*YOUR OBJECTIVE*
Indicate how many lines in the listing below contain the word "const". No other output is permitted.

*INPUT DATA*
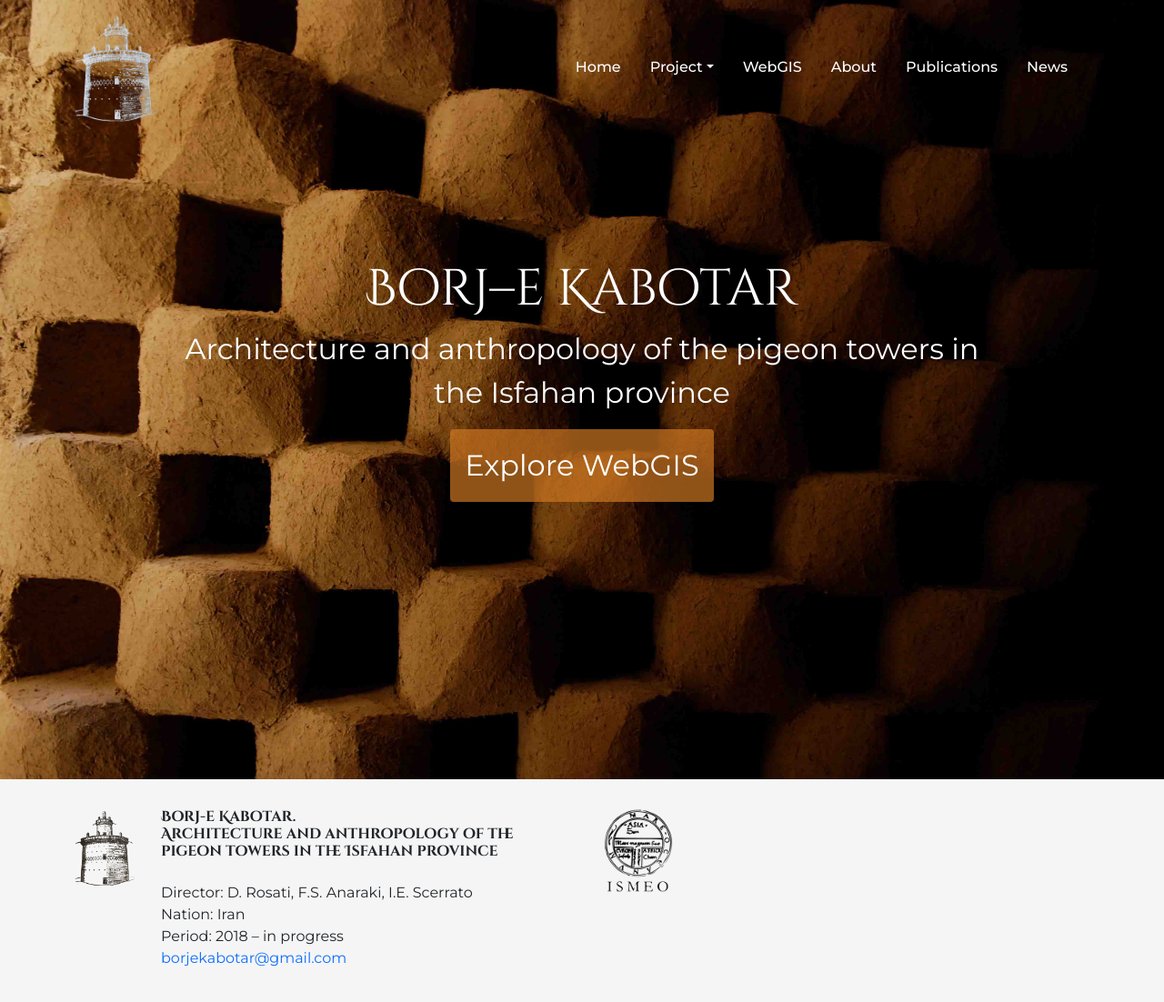
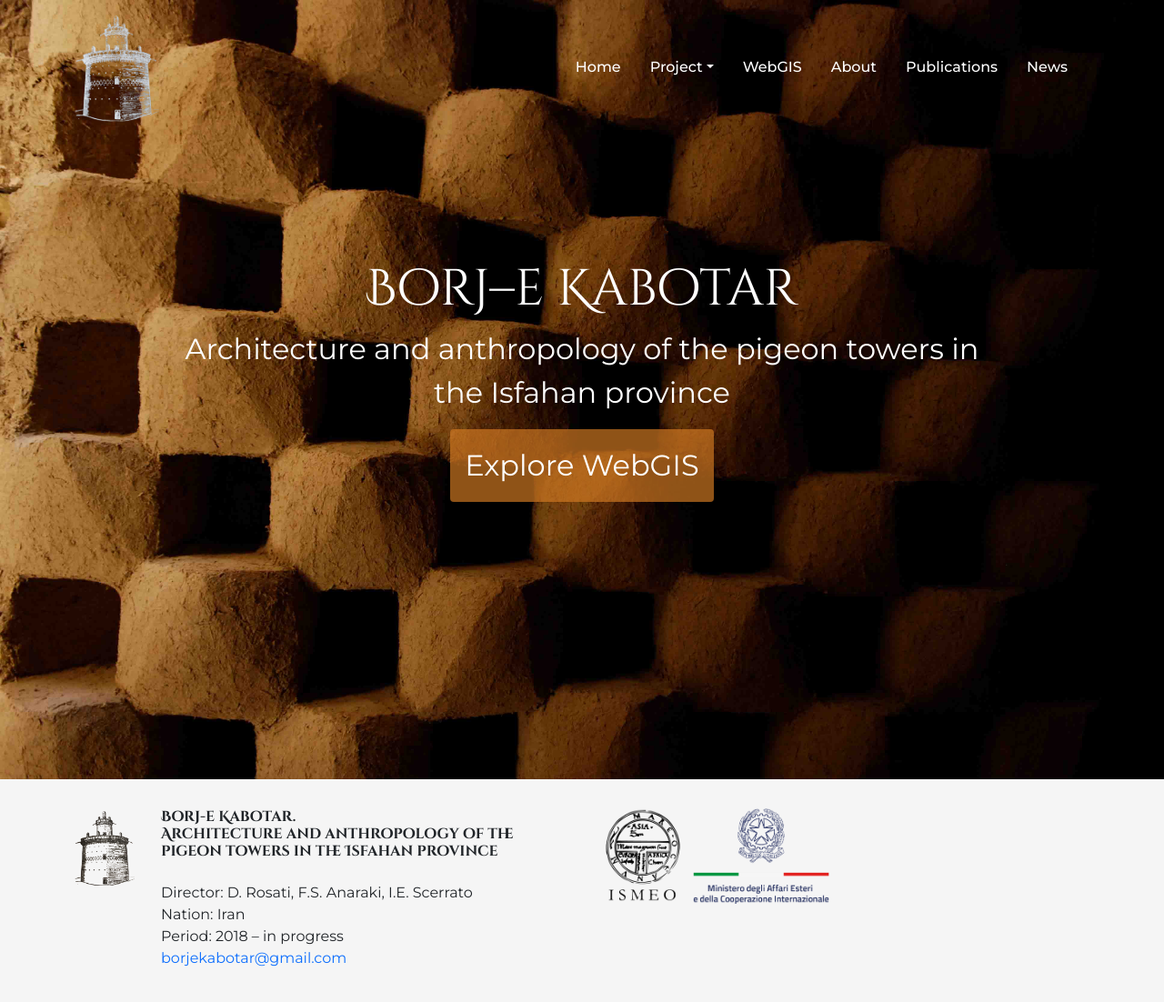
Before and after one commit to ddomizia/borjekabotar, a Gatsby site: page / in a window 1280 px wide. Shown: the whole page at 91% size. Built offline with nearby package versions, Linux system fonts and the light colour scheme; Gatsby itself is replaced by a stand-in of ours.

Commit message:
Aggiunto logo nel Footer

```diff
--- a/src/components/Footer.js
+++ b/src/components/Footer.js
@@ -33,11 +33,19 @@ const Footer = () => {
                   </a>
                 </p>
               </Col>
-              <Col className="partner">
+              <Col>
                 <StaticImage
                   src="../../static/logos/ismeo.png"
                   alt="Logo Borj-e Kabotar"
-                  width="100"
+                  width="110"
+                  placeholder="blurred"
+                  objectFit="contain"
+                  className="partner"
+                />
+                <StaticImage
+                  src="../../static/logos/min_aff_est.png"
+                  alt="Logo Borj-e Kabotar"
+                  width="150"
                   placeholder="blurred"
                   objectFit="contain"
                 />
@@ -74,5 +82,8 @@ const Wrapper = styled.section`
   .partner img {
     filter: invert(100%);
   }
+  img {
+    margin-right: 2rem;
+  }
 `;
 export default Footer;
```
Also changed, not shown: static/logos/min_aff_est.png (added), static/logos/padova_uni.png (added).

*RESPONSE AREA*
2